Poor decision-making this year by autocratic leaders has led to greater instability in their political systems, impacting New Zealand’s external environment. While we cannot control the weaknesses in other countries’ political systems, Nicholas Khoo argues it is time to ask some tough questions.
The year 2022 has been dismal for one would-be autocrat, Donald Trump, and two actual autocrats, Vladimir Putin and Xi Jinping.
Russia’s backfiring war on Ukraine, China’s enacting tight Covid restrictions and then easing them, and repeated Republic party election losses in the US have proved that no political system is without weakness.
New Zealand needs to soberly consider these developments and chart a path forward in 2023.
In the US, Donald Trump’s formal mid-November announcement of another run for the presidency in 2024 has been upended by a series of self-inflicted blows.
First, high-profile candidates in swing states backed by Trump such as Mehmet Oz (Senate, Pennsylvania), Herschel Walker (Senate, Georgia), Doug Mastriano (Governor, Pennsylvania), and Kari Lake (Governor, Arizona) lost their electoral contests in November.
Next, the ex-president scored a massive own goal by calling for the suspension of the US Constitution on his self-styled ‘Truth Social’ media platform on 3 December.
Finally, on December 6, two Trump-operated companies were convicted on all 17 counts in a tax-fraud case in New York City, with prosecutors highlighting a “culture of fraud and deception”.
One wonders what it’ll take for the penny to drop for the Republican Party.

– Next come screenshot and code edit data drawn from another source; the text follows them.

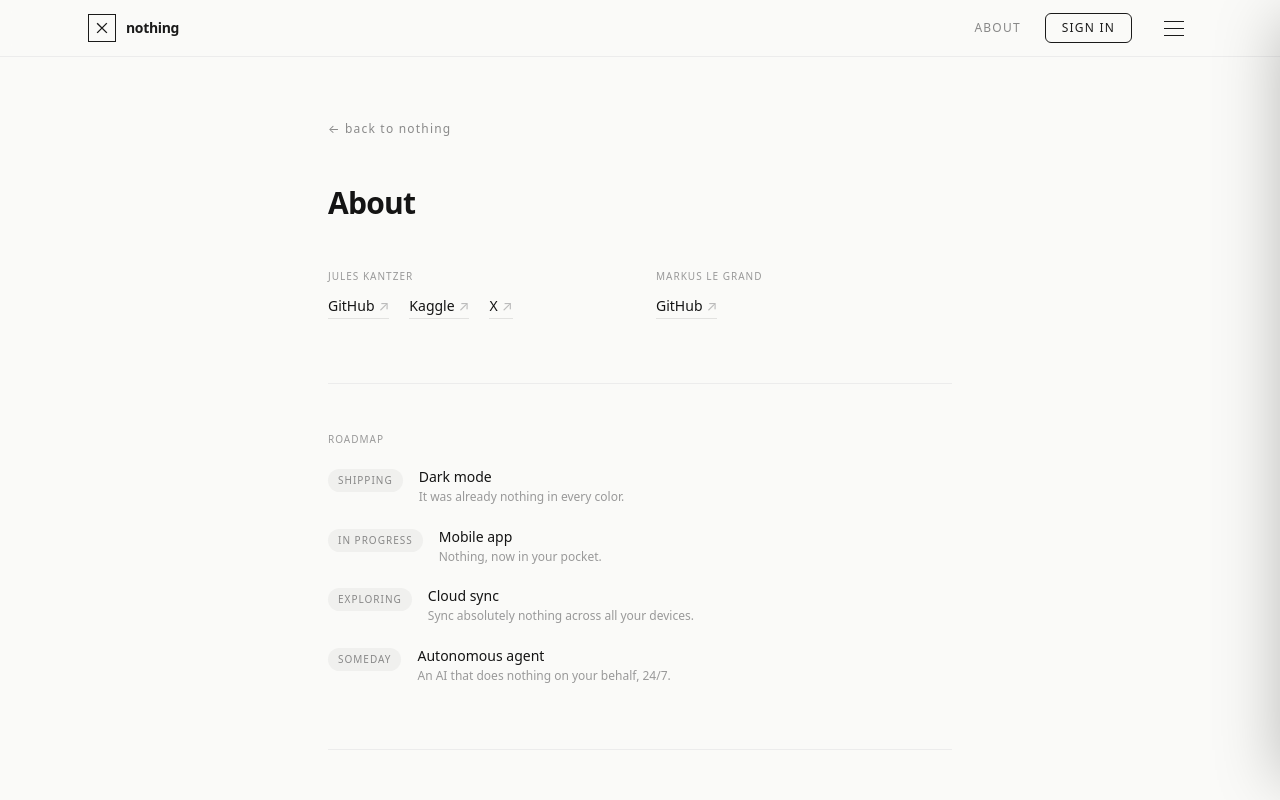
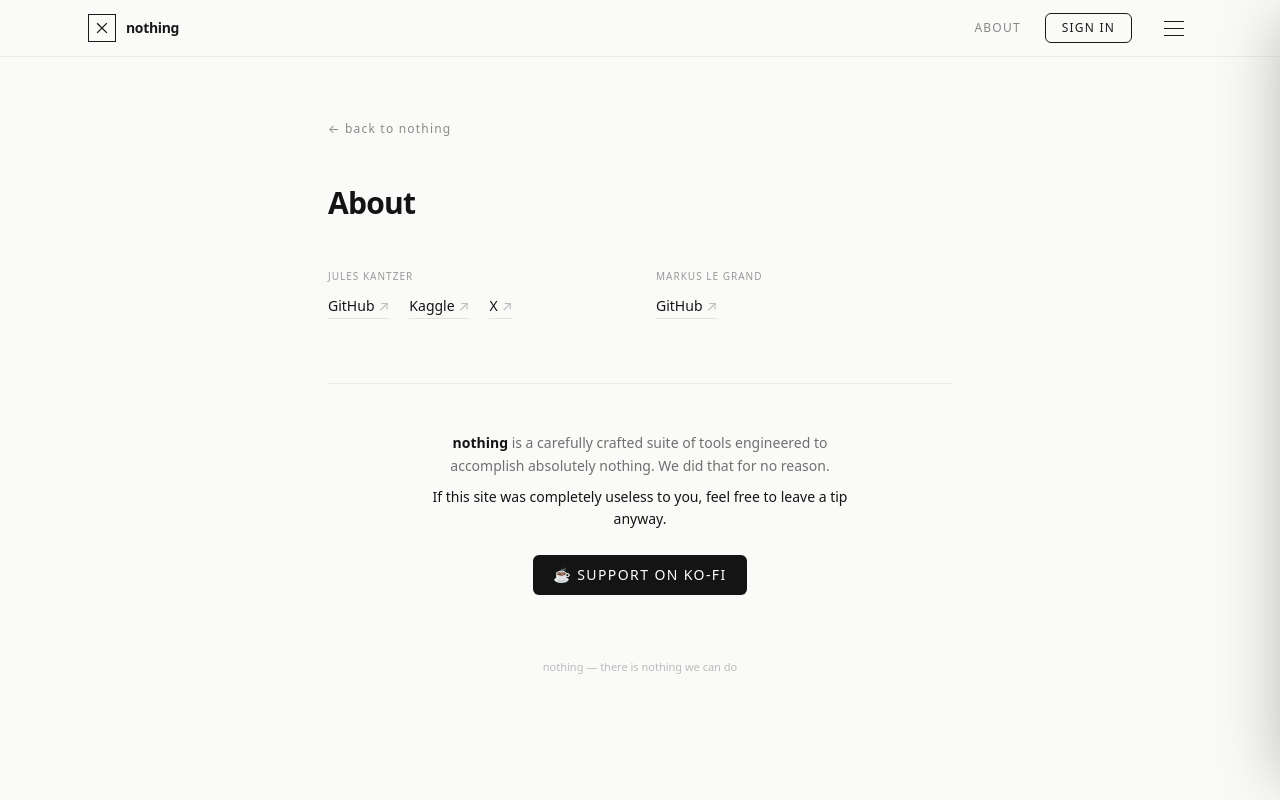
Before and after one commit to juleskantzer/donothing, a Next.js app: page /about in a window 1280 px wide. Shown: the top 800 px of the page. Built offline with nearby package versions, Linux system fonts and the light colour scheme.

Commit message:
feat: update About page by removing roadmap section and enhancing support message feat: modify silence route to generate 30 minutes of silence instead of 30 seconds fix: update Home page to display all tools and improve description feat: add audio player for meditation tool to stream silence

```diff
--- a/src/app/about/page.tsx
+++ b/src/app/about/page.tsx
@@ -7,13 +7,6 @@ const me = [
 ];
 
 const brother = [{ label: "GitHub", href: "https://github.com/MarkusLeGrand" }];
-
-const roadmap = [
-  { status: "Shipping", title: "Dark mode", note: "It was already nothing in every color." },
-  { status: "In progress", title: "Mobile app", note: "Nothing, now in your pocket." },
-  { status: "Exploring", title: "Cloud sync", note: "Sync absolutely nothing across all your devices." },
-  { status: "Someday", title: "Autonomous agent", note: "An AI that does nothing on your behalf, 24/7." },
-];
 
 function Person({ name, links }: { name: string; links: { label: string; href: string }[] }) {
   return (
@@ -55,24 +48,6 @@ export default function About() {
         <Person name="Markus Le Grand" links={brother} />
       </div>
 
-      {/* Roadmap — what's coming next (still nothing) */}
-      <div className="mt-16 border-t border-[#ececec] pt-12">
-        <p className="text-[10px] uppercase tracking-widest text-[#999]">Roadmap</p>
-        <ul className="mt-5 space-y-5">
-          {roadmap.map((item) => (
-            <li key={item.title} className="flex items-start gap-4">
-              <span className="mt-0.5 shrink-0 rounded-full bg-[#f0f0ee] px-2.5 py-1 text-[10px] uppercase tracking-widest text-[#888]">
-                {item.status}
-              </span>
-              <div>
-                <p className="text-sm text-[#141414]">{item.title}</p>
-                <p className="text-xs leading-relaxed text-[#999]">{item.note}</p>
-              </div>
-            </li>
-          ))}
-        </ul>
-      </div>
-
       {/* Support — no card, just a hairline and centered prose */}
       <div className="mt-16 border-t border-[#ececec] pt-12 text-center">
         <p className="mx-auto max-w-md text-sm leading-relaxed text-[#707070]">
@@ -80,7 +55,7 @@ export default function About() {
           suite of tools engineered to accomplish absolutely nothing. We did that for no reason.
         </p>
         <p className="mx-auto mt-2 max-w-md text-sm leading-relaxed text-[#141414]">
-          If you want to support nothing, tips here — especially if this site was of no use to you.
+          If this site was completely useless to you, feel free to leave a tip anyway.
         </p>
 
         <a
--- a/src/app/api/silence/route.ts
+++ b/src/app/api/silence/route.ts
@@ -16,10 +16,11 @@ export async function GET() {
     0x6e, 0x6f, 0x74, 0x68, 0x69, 0x6e, 0x67, // "nothing"
   ]);
 
-  // Generate ~30s of silence: 128kbps MP3 silent frames
-  // Each MPEG1 Layer3 128kbps frame = 417 bytes, 26ms duration
-  // 30s / 0.026s ≈ 1153 frames
-  const frameCount = 1153;
+  // Generate 30 min of silence: 128kbps MP3 silent frames.
+  // Players estimate duration as bytes * 8 / bitrate, so we size the stream to
+  // exactly 1800s worth of bytes: 1800 * 128000 / 8 = 28,800,000 bytes.
+  // 28,800,000 / 417 ≈ 69065 frames → reported duration lands on 30:00.
+  const frameCount = 69065;
   const frameSize = 417;
   const silentFrames = Buffer.alloc(frameCount * frameSize, 0x00);
   // Write sync word + header for each frame
--- a/src/app/page.tsx
+++ b/src/app/page.tsx
@@ -95,7 +95,6 @@ const tools = [
 ];
 
 const featured = tools.filter((t) => t.featured);
-const rest = tools.filter((t) => !t.featured);
 
 // initial scattered spots for the featured post-its (percent of board)
 const spots = [
@@ -256,15 +255,14 @@ export default function Home() {
       <section className="border-t border-[#ececec] bg-white">
         <div className="max-w-6xl mx-auto px-6 py-20">
           <div className="mb-12">
-            <h2 className="text-2xl font-semibold tracking-tight text-[#111]">The rest of nothing</h2>
+            <h2 className="text-2xl font-semibold tracking-tight text-[#111]">All tools</h2>
             <p className="text-[#777] mt-2 text-sm">
-              {tools.length} tools. Zero outcomes. The {featured.length} above are
-              merely the most prominent disappointments — here is the remainder.
+              {tools.length} tools. Zero outcomes. Browse the complete collection below.
             </p>
           </div>
 
           <div className="grid gap-5 sm:grid-cols-2 lg:grid-cols-3">
-            {rest.map((tool) => (
+            {tools.map((tool) => (
               <Link
                 key={tool.slug}
                 href={`/tools/${tool.slug}`}
--- a/src/app/tools/meditation/page.tsx
+++ b/src/app/tools/meditation/page.tsx
@@ -94,6 +94,15 @@ export default function Meditation() {
             <p>✓ Ambient sounds included: none</p>
             <p>✓ Inner peace achieved: results may vary</p>
           </div>
+
+          {/* Player — stream the silence in place */}
+          <div className="border border-[#e2e2e0] bg-white p-4">
+            <p className="text-[10px] tracking-widest text-[#8a8a8a] uppercase mb-3">Now playing — nothing</p>
+            <audio controls src="/api/silence" className="w-full">
+              Your browser does not support the audio element. Which, fittingly, changes nothing.
+            </audio>
+          </div>
+
           <a
             href="/api/silence"
             download="nothing_meditation.mp3"
@@ -103,6 +112,17 @@ export default function Meditation() {
           </a>
           <p className="text-center text-[#b0b0b0] text-xs">
             Find a quiet place. Play this. Experience nothing.
+          </p>
+          <p className="text-center text-[11px] text-[#cfcfcf]">
+            or, if you ever want a{" "}
+            <a
+              href="https://oh-myzen.com/en"
+              target="_blank"
+              rel="noopener noreferrer"
+              className="underline decoration-[#e2e2e0] underline-offset-2 transition-colors hover:text-[#8a8a8a]"
+            >
+              real one
+            </a>
           </p>
         </div>
       )}
```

A political party in a liberal democratic system cannot implement its agenda if it keeps failing to win elections.
In 2020, the Democratic Party won elections for the Presidency, the House of Representatives, and the Senate. While the Republican Party subsequently won back the House in 2022, this is small beer compared to the Democratic Party’s continuing control of the Senate and the Presidency.
Trump’s mate in Russia, Vladimir Putin, is also in dire straits.
Putin’s self-styled “special military operation” against Ukraine has morphed into a massive own goal. In mid-November, the Ukrainian military reclaimed most of Kherson Oblast, marking its biggest victory to date. It is Russia’s third major blow, following withdrawals from Northern Ukraine in April and Kharkiv in September.
Commenting on these developments, Samuel Charap, an expert at the RAND Corporation in the US noted: “Russia’s strategic defeat is already a thing. That’s done.”
He highlights the “astonishing damage to their military capabilities, their international reputation, their economy, their capacity to rearm. Russia has weakened itself in the last nine months more than any US policy could have done.”
The year 2022 was also the year that the Xi Jinping regime’s draconian Covid policy succeeded in further complicating the Chinese Communist Party’s relationship with Chinese society.
The “all-out people’s war to stop the spread of the virus” referenced at the 20th Communist Party Congress in October has been repudiated by country-wide protests in November. This has triggered what is arguably the biggest surprise of the year, the announcement of a significant relaxation of China’s Covid policy on December 7.
That said, having rejected the idea of using foreign-made vaccines in favour of less effective indigenous vaccines, a successful Chinese Communist Party-led path out of this self-inflicted crisis is far from guaranteed.
As Professor Andrew Nathan from Columbia University in the US has pointed out in the Wall Street Journal, “meeting the popular demand to relax the zero Covid regime runs the risk of a pandemic wildfire that could cause millions of deaths – the very outcome the regime all along sought to avoid”.
Professor Nathan notes that even assuming a highly effective Chinese mRNA vaccine is developed, there will need to be a “forcible vaccination campaign, along with a new propaganda line that normalises a certain level of transmission and death. This path is full of risk for the regime”.
The travails experienced by Trump, Putin, and Xi highlight the important point that all political systems have weaknesses.
While Russian political weakness may not be a direct problem for New Zealand, Chinese and US weakness clearly is.
The failure of China’s Marxist-Leninist political system to internalise the lessons of the SARS crisis of 2002-03 has led to a more serious pandemic from 2019-present. This has directly impacted every New Zealander’s life. It has also required New Zealand to run a budget deficit that will take many years to repay.
And the inability of the Biden administration to create a robust trade policy that approximates the Obama administration’s unratified Trans-Pacific Partnership policy incentivises us into a closer economic relationship with China. Diversification of New Zealand’s trade partners is therefore harder to achieve.
New Zealand has no control over the weaknesses in the Chinese and US political systems. But what we can control is our response to questions generated by their weaknesses.
The same principle applies to our foreign policy more generally. And having control over our foreign policy has to include questioning its fundamental tenets.
Some obvious questions arise.
Has our investment in multilateral international institutions been sufficiently repaid?
Does the Anzac alliance require investment?
Should new alliances be considered?
Alternatively, should we dispense with alliances to bolster our security?
How would such a posture of nonalignment be operationalised?
These are tough questions for tough times.